Fintech unicorn Viva Republica gets initial approval to operate digital bank in Korea

via Deal Street Asia

South Korean fintech startup Viva Republica, the PayPal-backed creator of financial services platform Toss, announced that it has secured preliminary approval for a license to operate its digital bank, Toss Bank, in Korea.

Toss Bank will become the third digital bank in South Korea to operate without a physical branch. The other two are Kakao Bank, which was launched in 2017, and K Bank, the nation’s first online-only bank. As of the end of March this year, Kakao Bank had 8.91 million customers and K Bank had around 980,000 users.

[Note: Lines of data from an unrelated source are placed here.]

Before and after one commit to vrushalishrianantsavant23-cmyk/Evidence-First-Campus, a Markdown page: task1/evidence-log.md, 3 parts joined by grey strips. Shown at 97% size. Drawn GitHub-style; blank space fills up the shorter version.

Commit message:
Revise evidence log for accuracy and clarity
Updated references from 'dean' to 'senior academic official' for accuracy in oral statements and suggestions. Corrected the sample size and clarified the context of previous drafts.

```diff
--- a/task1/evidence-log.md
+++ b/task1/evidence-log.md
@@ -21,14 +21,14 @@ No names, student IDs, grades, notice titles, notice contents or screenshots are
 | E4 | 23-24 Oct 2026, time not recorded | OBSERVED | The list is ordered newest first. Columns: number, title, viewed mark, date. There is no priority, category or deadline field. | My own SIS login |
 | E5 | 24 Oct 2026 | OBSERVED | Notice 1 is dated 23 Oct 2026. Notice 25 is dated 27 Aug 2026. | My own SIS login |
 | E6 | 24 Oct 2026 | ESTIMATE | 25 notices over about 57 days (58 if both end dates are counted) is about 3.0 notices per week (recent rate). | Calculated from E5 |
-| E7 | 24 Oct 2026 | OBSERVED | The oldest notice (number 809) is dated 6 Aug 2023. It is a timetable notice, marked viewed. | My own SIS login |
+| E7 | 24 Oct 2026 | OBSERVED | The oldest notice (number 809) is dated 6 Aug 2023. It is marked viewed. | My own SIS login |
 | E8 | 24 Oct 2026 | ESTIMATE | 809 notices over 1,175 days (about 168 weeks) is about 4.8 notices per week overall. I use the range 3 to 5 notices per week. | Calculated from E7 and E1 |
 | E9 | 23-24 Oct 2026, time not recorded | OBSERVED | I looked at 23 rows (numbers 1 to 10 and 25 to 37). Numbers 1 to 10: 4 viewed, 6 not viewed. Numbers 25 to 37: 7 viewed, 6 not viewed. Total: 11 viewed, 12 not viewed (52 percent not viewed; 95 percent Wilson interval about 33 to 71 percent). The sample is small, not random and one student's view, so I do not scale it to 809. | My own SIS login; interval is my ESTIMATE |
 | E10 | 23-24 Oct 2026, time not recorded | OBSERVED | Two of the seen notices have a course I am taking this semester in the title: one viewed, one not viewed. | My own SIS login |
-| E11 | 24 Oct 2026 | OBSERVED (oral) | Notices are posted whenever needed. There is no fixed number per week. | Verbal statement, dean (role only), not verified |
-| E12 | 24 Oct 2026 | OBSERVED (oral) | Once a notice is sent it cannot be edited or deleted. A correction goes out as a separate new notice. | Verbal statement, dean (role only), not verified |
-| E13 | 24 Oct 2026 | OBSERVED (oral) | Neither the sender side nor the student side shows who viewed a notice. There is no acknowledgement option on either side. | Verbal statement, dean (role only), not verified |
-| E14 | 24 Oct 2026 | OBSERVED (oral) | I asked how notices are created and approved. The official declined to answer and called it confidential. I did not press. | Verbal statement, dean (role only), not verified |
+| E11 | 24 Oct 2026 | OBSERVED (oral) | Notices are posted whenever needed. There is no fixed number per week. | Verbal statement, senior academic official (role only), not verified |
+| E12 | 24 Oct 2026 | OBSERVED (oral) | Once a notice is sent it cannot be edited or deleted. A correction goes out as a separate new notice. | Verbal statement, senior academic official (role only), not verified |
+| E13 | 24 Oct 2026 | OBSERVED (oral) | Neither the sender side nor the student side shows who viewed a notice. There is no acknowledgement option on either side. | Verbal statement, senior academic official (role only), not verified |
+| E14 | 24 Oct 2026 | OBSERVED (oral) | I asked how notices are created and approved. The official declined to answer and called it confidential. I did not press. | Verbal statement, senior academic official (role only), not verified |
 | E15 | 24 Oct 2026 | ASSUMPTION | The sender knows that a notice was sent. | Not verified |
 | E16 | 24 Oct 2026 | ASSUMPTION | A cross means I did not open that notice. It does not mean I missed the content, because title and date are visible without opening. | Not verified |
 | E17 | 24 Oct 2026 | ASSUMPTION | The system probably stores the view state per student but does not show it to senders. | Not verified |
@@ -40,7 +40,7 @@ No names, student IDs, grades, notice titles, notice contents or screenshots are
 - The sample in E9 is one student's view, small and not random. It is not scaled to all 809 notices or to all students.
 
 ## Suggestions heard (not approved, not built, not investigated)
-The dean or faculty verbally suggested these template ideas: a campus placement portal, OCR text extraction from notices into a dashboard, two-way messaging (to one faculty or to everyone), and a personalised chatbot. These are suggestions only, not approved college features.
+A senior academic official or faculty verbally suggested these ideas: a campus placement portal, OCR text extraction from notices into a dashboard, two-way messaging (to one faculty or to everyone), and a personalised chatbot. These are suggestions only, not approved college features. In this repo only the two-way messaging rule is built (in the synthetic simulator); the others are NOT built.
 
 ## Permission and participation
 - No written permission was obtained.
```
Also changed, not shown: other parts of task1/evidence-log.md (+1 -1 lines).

Toss Bank is expected to begin operations soon after gaining a final approval for its licence in the first half of 2021, the fintech startup said.

Viva Republica said Toss Bank will provide “groundbreaking new financial services” for the $1.3-trillion Korean banking market. The digital bank licence from the Financial Services Commission of Korea allows Toss Bank to offer current accounts, credit and loan products, and other financial services to individuals and businesses.

“With digital bank license, we will be able to broaden our product offering even, so that we can accelerate our mission to innovate the financial industry,” said Viva Republica CEO SG Lee.

Founded in 2013, Viva Republic launched Toss four years ago as a peer-to-peer (P2P) money transfer service. It has since evolved into a platform providing a range of financial services, including banking, money transfer, dashboard and credit score management.

Toss claims to have been downloaded more than 30 million times and have over 16 million registered users, or over a fifth of South Korea’s population. It boasts of processing total transactions worth more than $48 billion.

The fintech startup had raised $64 million in its latest funding round led by Hong Kong-based equity investor Aspex Management in August this year. The funding had boosted the company’s valuation to $2.2 billion.

South Korea’s digital banking sector offers its own share of challenges. The country’s existing digital banks Kakao Bank and K Bank registered net losses of 21.2 billion won ($18 million) and 79.7 billion won ($68 million) in 2018, respectively, according to data by the Korea Federation of Banks.